## YOUR ASSIGNMENT
Search the data for the string "bool" and copy each line in which it appears.
── STUDY MATERIAL ──
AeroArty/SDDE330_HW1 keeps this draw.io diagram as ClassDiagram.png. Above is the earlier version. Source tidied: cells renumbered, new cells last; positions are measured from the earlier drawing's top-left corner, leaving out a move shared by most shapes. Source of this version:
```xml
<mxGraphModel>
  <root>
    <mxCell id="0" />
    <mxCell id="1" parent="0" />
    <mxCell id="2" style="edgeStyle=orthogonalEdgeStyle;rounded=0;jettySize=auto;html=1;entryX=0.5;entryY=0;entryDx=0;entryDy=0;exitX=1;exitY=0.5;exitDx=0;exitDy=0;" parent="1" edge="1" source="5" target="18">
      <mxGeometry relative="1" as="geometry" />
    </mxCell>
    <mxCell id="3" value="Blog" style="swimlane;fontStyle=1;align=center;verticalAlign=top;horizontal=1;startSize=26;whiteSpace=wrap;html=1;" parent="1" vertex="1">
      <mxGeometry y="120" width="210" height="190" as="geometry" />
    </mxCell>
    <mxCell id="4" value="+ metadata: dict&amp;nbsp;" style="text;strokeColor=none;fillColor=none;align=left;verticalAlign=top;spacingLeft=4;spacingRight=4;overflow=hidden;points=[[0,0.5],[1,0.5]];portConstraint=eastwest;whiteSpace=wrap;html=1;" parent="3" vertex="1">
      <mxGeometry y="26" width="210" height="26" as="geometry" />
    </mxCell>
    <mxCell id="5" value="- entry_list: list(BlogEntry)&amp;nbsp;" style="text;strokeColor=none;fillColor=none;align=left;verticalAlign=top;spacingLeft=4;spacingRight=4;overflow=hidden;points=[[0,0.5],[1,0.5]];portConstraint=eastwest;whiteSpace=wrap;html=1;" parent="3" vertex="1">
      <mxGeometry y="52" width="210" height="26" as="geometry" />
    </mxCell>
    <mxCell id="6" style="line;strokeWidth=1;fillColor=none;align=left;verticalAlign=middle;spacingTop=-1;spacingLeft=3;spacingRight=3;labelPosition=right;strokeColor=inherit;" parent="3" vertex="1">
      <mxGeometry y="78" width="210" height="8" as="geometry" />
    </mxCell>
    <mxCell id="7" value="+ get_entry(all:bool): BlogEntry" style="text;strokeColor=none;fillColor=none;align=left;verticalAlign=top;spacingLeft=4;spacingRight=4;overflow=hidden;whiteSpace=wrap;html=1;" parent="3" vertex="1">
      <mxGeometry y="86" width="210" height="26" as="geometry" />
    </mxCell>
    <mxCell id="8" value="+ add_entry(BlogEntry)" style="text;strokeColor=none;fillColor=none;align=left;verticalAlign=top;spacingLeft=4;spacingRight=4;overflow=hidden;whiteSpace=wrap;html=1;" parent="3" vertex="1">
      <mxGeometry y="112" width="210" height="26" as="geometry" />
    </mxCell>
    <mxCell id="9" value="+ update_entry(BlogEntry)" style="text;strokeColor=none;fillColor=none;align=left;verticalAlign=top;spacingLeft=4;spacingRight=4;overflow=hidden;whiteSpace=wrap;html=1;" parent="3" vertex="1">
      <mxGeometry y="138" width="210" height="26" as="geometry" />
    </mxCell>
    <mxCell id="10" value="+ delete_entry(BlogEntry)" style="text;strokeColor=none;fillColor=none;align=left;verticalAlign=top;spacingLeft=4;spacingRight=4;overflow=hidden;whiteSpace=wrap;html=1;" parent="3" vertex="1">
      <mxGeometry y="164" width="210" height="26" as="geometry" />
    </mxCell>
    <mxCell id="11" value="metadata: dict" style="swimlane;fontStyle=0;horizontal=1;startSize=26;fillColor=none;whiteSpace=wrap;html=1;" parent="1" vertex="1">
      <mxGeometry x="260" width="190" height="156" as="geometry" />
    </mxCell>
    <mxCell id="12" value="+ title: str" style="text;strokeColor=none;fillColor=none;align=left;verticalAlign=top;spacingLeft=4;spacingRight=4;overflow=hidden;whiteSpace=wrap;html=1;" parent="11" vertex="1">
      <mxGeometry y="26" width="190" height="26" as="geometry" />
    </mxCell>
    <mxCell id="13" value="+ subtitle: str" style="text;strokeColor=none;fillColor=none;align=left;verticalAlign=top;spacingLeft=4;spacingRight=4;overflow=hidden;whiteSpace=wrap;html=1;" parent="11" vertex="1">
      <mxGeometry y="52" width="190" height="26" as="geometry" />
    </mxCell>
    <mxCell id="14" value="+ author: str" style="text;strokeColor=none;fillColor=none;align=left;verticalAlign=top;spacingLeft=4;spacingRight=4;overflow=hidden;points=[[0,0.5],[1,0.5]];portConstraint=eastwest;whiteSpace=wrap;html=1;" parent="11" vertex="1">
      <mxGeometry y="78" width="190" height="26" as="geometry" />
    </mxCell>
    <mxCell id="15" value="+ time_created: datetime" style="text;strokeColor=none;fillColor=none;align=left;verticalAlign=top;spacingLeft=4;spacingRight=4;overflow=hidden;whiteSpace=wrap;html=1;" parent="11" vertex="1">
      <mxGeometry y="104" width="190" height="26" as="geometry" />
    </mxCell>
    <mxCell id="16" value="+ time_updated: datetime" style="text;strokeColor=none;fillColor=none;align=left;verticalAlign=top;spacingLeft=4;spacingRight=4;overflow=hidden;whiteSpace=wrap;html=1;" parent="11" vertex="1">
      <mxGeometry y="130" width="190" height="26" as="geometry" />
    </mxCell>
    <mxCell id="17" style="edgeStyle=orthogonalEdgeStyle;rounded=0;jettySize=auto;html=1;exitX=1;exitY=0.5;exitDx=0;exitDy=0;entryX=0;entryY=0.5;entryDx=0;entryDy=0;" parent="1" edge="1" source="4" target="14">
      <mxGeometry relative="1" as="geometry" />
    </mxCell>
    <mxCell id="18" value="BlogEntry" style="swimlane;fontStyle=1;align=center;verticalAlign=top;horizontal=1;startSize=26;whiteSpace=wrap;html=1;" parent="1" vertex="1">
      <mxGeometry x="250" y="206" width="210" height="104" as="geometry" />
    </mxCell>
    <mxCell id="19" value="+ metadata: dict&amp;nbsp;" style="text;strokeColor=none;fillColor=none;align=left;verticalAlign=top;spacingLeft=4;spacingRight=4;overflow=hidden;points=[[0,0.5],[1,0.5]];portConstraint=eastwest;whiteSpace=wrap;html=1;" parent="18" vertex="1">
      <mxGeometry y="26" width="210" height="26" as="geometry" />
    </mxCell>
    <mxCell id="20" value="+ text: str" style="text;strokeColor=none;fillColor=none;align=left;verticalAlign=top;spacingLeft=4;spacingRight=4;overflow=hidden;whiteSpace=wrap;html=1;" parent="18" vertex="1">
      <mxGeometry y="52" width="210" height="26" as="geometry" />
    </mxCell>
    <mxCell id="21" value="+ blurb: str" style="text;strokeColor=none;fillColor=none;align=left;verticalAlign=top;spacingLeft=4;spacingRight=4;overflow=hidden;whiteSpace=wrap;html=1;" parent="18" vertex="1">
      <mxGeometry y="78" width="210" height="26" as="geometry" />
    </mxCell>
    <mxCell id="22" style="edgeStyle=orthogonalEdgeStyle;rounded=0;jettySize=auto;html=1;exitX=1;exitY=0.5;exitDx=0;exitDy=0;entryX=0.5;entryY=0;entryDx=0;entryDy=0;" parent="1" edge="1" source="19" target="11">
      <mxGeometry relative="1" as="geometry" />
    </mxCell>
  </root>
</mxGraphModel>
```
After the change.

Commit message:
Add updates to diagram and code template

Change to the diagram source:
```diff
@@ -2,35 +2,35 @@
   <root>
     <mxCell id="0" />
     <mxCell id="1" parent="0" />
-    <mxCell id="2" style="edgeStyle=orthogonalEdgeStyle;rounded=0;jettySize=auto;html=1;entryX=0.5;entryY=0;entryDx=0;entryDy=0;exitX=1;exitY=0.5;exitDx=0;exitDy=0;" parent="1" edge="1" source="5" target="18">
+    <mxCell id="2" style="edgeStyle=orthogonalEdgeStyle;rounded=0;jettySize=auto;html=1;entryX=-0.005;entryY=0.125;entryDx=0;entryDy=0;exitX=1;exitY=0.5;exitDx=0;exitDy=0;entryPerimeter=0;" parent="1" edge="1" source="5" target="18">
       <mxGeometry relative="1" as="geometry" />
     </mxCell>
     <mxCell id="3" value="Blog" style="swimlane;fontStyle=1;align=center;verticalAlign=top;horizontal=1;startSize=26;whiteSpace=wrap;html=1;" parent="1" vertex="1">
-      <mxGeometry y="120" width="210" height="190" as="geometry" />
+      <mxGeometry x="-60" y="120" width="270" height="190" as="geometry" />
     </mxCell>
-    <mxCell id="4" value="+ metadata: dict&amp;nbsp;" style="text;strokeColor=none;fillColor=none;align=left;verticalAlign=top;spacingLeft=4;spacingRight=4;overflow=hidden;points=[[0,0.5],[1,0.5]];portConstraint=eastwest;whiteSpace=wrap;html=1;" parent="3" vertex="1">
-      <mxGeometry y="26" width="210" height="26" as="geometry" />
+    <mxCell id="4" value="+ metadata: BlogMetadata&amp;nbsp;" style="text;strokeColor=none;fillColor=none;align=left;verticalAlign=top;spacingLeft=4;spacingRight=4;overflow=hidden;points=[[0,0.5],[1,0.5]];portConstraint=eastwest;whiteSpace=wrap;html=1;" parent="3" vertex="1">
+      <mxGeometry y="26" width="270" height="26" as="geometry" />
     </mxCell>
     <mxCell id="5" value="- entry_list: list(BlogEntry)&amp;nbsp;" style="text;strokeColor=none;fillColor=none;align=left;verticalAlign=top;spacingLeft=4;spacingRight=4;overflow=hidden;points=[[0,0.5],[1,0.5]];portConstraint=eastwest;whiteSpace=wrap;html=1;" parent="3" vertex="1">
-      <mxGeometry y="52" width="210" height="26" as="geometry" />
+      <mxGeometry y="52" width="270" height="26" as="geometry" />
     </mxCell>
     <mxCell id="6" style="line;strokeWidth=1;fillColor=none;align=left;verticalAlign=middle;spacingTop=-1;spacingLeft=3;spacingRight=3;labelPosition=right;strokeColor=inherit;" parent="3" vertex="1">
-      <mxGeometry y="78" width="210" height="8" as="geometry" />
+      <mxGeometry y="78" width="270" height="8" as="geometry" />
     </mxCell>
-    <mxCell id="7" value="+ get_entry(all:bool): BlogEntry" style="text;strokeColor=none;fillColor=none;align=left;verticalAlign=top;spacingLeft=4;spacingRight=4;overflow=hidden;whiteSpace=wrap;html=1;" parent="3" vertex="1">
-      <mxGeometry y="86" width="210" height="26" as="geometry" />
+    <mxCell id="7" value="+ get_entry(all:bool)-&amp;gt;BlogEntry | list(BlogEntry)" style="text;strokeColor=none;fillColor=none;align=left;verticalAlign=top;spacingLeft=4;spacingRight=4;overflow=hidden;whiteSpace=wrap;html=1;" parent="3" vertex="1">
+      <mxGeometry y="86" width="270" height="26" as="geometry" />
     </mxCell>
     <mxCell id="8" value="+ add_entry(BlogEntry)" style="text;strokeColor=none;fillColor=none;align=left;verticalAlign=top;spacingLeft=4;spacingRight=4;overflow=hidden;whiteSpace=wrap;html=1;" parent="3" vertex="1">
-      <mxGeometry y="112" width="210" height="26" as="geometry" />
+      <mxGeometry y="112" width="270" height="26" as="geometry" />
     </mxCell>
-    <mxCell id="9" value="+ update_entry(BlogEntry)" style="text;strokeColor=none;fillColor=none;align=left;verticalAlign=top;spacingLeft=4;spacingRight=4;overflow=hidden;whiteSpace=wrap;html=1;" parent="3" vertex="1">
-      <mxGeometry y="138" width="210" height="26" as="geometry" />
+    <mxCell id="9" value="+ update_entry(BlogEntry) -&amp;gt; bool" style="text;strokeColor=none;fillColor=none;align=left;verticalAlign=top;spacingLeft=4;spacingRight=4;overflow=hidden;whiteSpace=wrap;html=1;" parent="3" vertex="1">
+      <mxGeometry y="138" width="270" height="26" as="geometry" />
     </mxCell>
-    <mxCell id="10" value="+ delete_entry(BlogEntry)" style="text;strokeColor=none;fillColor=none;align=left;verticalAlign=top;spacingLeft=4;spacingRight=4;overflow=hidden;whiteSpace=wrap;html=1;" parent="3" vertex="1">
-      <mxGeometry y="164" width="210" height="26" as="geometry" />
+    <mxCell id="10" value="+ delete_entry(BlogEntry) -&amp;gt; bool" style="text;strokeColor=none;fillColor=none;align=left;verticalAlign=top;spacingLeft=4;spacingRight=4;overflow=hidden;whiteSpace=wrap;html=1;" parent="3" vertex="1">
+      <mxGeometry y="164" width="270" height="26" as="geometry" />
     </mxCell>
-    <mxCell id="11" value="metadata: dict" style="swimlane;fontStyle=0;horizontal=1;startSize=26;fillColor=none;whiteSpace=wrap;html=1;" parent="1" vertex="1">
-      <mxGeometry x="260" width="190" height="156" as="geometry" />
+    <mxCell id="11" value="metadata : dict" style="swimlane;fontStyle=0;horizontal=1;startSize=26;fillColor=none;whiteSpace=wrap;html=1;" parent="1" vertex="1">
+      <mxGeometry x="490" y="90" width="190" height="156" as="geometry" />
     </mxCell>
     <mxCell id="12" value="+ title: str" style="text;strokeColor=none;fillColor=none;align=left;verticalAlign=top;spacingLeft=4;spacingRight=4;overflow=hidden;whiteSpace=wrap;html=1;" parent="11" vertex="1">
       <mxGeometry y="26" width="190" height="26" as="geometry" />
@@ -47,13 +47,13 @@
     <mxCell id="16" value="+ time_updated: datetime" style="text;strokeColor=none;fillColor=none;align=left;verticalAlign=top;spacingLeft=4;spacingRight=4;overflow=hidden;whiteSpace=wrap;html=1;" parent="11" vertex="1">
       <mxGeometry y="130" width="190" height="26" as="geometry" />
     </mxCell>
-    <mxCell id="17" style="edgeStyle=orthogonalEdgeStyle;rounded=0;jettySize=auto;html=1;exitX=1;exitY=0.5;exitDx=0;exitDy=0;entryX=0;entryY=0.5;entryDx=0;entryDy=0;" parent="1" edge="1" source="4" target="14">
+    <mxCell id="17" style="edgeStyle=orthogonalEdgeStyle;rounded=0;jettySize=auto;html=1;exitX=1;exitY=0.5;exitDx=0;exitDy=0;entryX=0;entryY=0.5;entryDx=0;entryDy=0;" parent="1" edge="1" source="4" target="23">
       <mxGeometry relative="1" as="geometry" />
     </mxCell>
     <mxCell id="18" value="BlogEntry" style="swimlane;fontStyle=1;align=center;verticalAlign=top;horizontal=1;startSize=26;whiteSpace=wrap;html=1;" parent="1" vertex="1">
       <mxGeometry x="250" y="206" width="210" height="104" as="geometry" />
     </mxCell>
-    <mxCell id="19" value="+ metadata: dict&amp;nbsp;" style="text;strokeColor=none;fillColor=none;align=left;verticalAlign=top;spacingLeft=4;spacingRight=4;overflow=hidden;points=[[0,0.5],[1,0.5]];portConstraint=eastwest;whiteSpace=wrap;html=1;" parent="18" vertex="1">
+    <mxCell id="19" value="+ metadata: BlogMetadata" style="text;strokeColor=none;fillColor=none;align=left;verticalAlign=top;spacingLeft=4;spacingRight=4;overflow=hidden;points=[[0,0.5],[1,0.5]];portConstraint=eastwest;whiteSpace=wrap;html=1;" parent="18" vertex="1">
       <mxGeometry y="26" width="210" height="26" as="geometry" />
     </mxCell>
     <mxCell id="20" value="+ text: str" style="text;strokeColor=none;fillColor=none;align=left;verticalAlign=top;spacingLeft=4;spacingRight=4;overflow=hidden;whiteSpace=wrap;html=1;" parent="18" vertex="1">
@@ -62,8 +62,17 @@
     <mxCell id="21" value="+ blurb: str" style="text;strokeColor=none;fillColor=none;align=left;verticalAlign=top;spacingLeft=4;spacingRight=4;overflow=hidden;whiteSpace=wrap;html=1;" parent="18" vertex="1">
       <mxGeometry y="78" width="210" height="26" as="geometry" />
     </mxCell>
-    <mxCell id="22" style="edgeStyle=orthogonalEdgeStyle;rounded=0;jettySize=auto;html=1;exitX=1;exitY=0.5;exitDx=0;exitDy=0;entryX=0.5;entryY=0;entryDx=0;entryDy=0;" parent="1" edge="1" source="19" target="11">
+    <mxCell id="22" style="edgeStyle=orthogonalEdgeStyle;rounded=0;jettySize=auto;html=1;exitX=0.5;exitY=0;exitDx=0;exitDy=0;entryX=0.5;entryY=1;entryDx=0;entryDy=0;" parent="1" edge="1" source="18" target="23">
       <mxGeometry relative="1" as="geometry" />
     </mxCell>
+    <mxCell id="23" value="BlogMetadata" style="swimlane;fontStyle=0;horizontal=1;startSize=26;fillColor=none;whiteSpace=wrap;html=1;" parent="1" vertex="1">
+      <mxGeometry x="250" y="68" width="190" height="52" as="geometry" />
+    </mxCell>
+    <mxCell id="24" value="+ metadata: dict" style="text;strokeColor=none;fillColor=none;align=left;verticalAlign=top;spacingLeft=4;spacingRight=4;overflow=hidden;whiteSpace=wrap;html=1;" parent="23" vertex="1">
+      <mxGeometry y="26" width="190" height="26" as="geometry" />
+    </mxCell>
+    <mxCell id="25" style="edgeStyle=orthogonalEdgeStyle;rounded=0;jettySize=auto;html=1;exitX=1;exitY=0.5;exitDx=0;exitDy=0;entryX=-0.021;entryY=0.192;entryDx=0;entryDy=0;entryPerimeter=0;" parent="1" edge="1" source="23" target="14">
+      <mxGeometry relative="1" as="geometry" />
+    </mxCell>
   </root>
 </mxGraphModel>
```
───
## REPLY
    <mxCell id="7" value="+ get_entry(all:bool): BlogEntry" style="text;strokeColor=none;fillColor=none;align=left;verticalAlign=top;spacingLeft=4;spacingRight=4;overflow=hidden;whiteSpace=wrap;html=1;" parent="3" vertex="1">
-    <mxCell id="7" value="+ get_entry(all:bool): BlogEntry" style="text;strokeColor=none;fillColor=none;align=left;verticalAlign=top;spacingLeft=4;spacingRight=4;overflow=hidden;whiteSpace=wrap;html=1;" parent="3" vertex="1">
+    <mxCell id="7" value="+ get_entry(all:bool)-&amp;gt;BlogEntry | list(BlogEntry)" style="text;strokeColor=none;fillColor=none;align=left;verticalAlign=top;spacingLeft=4;spacingRight=4;overflow=hidden;whiteSpace=wrap;html=1;" parent="3" vertex="1">
+    <mxCell id="9" value="+ update_entry(BlogEntry) -&amp;gt; bool" style="text;strokeColor=none;fillColor=none;align=left;verticalAlign=top;spacingLeft=4;spacingRight=4;overflow=hidden;whiteSpace=wrap;html=1;" parent="3" vertex="1">
+    <mxCell id="10" value="+ delete_entry(BlogEntry) -&amp;gt; bool" style="text;strokeColor=none;fillColor=none;align=left;verticalAlign=top;spacingLeft=4;spacingRight=4;overflow=hidden;whiteSpace=wrap;html=1;" parent="3" vertex="1">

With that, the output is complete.